[Before-and-after change records]
···

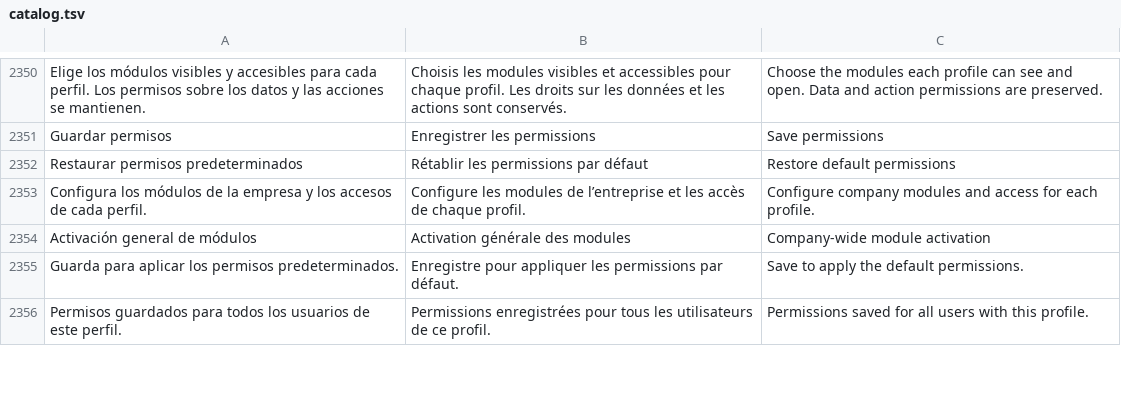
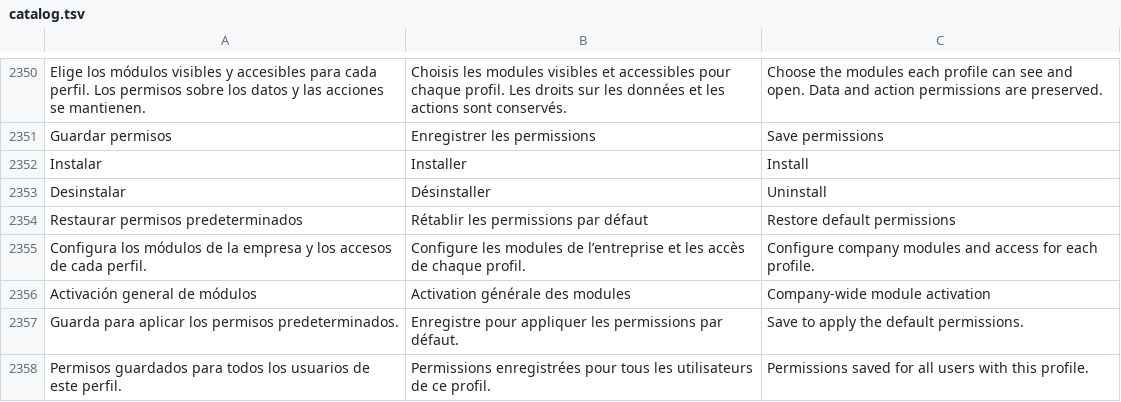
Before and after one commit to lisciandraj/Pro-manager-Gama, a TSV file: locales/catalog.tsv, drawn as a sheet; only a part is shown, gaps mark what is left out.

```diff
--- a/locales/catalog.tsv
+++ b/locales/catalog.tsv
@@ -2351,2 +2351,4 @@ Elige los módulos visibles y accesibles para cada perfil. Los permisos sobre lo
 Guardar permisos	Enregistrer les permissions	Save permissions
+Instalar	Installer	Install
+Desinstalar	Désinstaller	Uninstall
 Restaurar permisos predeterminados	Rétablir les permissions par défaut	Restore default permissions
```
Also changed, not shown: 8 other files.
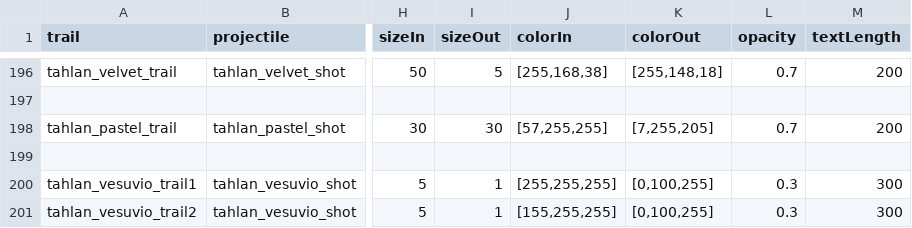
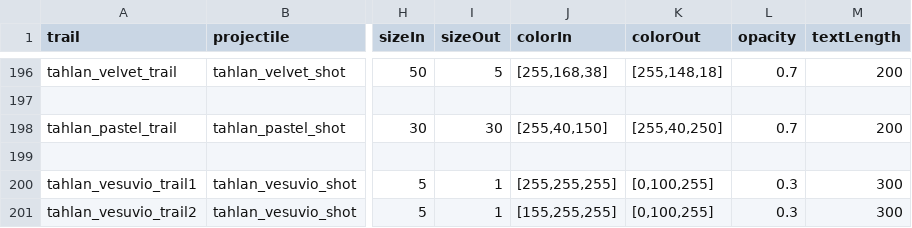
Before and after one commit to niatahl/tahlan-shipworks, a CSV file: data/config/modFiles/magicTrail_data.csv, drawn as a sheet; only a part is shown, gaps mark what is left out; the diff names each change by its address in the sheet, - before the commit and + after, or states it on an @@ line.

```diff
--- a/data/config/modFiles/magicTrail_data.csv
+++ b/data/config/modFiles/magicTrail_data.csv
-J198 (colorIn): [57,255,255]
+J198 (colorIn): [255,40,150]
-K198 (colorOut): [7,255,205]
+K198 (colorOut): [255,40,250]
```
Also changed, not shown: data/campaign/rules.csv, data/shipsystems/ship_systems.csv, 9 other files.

···

REQUIRED ACTION: Leave out the pictures and copy every record above exactly.

EXERCISE ANSWER:
Before and after one commit to lisciandraj/Pro-manager-Gama, a TSV file: locales/catalog.tsv, drawn as a sheet; only a part is shown, gaps mark what is left out.

```diff
--- a/locales/catalog.tsv
+++ b/locales/catalog.tsv
@@ -2351,2 +2351,4 @@ Elige los módulos visibles y accesibles para cada perfil. Los permisos sobre lo
 Guardar permisos	Enregistrer les permissions	Save permissions
+Instalar	Installer	Install
+Desinstalar	Désinstaller	Uninstall
 Restaurar permisos predeterminados	Rétablir les permissions par défaut	Restore default permissions
```
Also changed, not shown: 8 other files.
Before and after one commit to niatahl/tahlan-shipworks, a CSV file: data/config/modFiles/magicTrail_data.csv, drawn as a sheet; only a part is shown, gaps mark what is left out; the diff names each change by its address in the sheet, - before the commit and + after, or states it on an @@ line.

```diff
--- a/data/config/modFiles/magicTrail_data.csv
+++ b/data/config/modFiles/magicTrail_data.csv
-J198 (colorIn): [57,255,255]
+J198 (colorIn): [255,40,150]
-K198 (colorOut): [7,255,205]
+K198 (colorOut): [255,40,250]
```
Also changed, not shown: data/campaign/rules.csv, data/shipsystems/ship_systems.csv, 9 other files.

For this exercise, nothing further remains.